The OECD will release a report today highlighting how aspects of free trade, and e-commerce in particular, enables the proliferation
The OECD will release a report today highlighting how aspects of free trade, and e-commerce in particular, enables the proliferation of “fake products”.
E-commerce plays an increasingly important role in the global economy. , a 2017 UN report stated that 7% of business-to-consumer e-commerce crossed national borders, with Chinese e-commerce exports surging by 41% last year.
The OECD has raised concern about the lack of effective cross-border government regulation on sales made online, saying it has caused a rise in illicit trade. This is most notable with the trading of “fake products”, or counterfeiting. The report notes that in France, for example, in 2012 about 30% of all seizures of illicit products sold online consisted of counterfeit products.

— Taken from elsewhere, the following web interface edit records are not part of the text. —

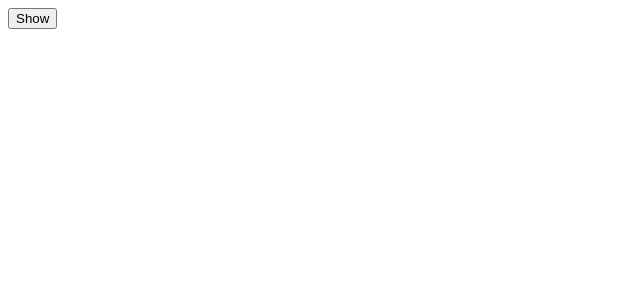
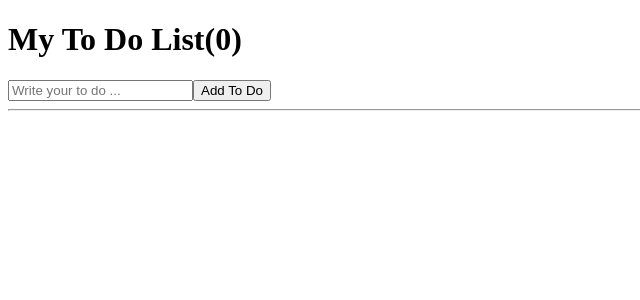
Before and after one commit to Ziihong/study_reactjs, a React (Create React App) app in the folder react-first/: page / in a window 1280 px wide. Shown: the top 300 px of the page, without its empty margins (0-640 px from the left). Built offline with nearby package versions, Linux system fonts and the light colour scheme.

Commit message:
PRACTICE_toDoList

```diff
--- a/react-first/src/App.js
+++ b/react-first/src/App.js
@@ -1,41 +1,36 @@
+import {useState} from "react";
 
-import {useEffect, useState} from "react";
+function App(){
+    // 절대 state를 직접적으로 수정하지 않는다. set 함수를 이용해야한다. ex) toDo = "" (x)
+    const [toDo, setToDo] = useState("");
+    const [toDoList, setToDoList] = useState([]); // to do list는 array로 저장
+    const handleChange = (event) => setToDo(event.target.value);
+    const handleSubmit = (event) => {
+        event.preventDefault(); // 자동 새로고침 방지
+        if(toDo === "") return;
+        // ...을 사용하여 array 안의 내용만 가져올 수 있다.
+        // ex) currentArray = [1, 2, 3]  ->  ...currentArray = 1, 2, 3
+        setToDoList((currentArray) => [toDo, ...currentArray]);
+        setToDo("");
+    };
 
-function Greeting(){
-    // clean up function: 해당 컴포넌트가 사라질때 뭔가 실행되도록 할 수 있다.
-
-    // 첫번째 방법
-    useEffect(() => {
-        console.log("created");
-        return () => console.log("destroyed");
-    }, [])
-
-    // 두번째 방법
-    function destroyFn(){
-        console.log("destroyed")
-    }
-    function createFn(){
-        console.log("created");
-        return destroyFn;
-    } // 컴포넌트가 사라질 때 실행될 함수를 return 해주어야 한다!
-    useEffect(createFn, [])
-
-    return (
-        <h1>Hello</h1>
-    );
-}
-
-
-function App() {
-    const [showing, setShowing] = useState(false);
-    const handleClick = () => setShowing((prev) => !prev)
-
-    return (
+    return(
         <div>
-            {showing ? <Greeting/> : null}
-            <button onClick={handleClick}>{showing ? "Hide" : "Show"}</button>
+            <h1>My To Do List({toDoList.length})</h1>
+            <form onSubmit={handleSubmit}>
+                <input
+                    onChange={handleChange}
+                    value={toDo} type="text"
+                    placeholder="Write your to do ..."
+                />
+                <button>Add To Do</button>
+            </form>
+            <hr/>
+            <ul>
+                {toDoList.map((item, index) => <li key={index}>{item}</li>)}
+            </ul>
         </div>
-    );
+    )
 }
 
 export default App;
```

Expect today’s report to reemphasise the importance of clearer regulatory legislation in individual countries and cooperation on the international level to eliminate illicit e-commerce trade. Particularly, take note of what the report has to say on the current institutional capacities of governments to screen goods delivered via postal streams, which it will likely and rightfully characterise as alarming, at least in countries without preexisting developed screening capabilities like the United States and Western Europe.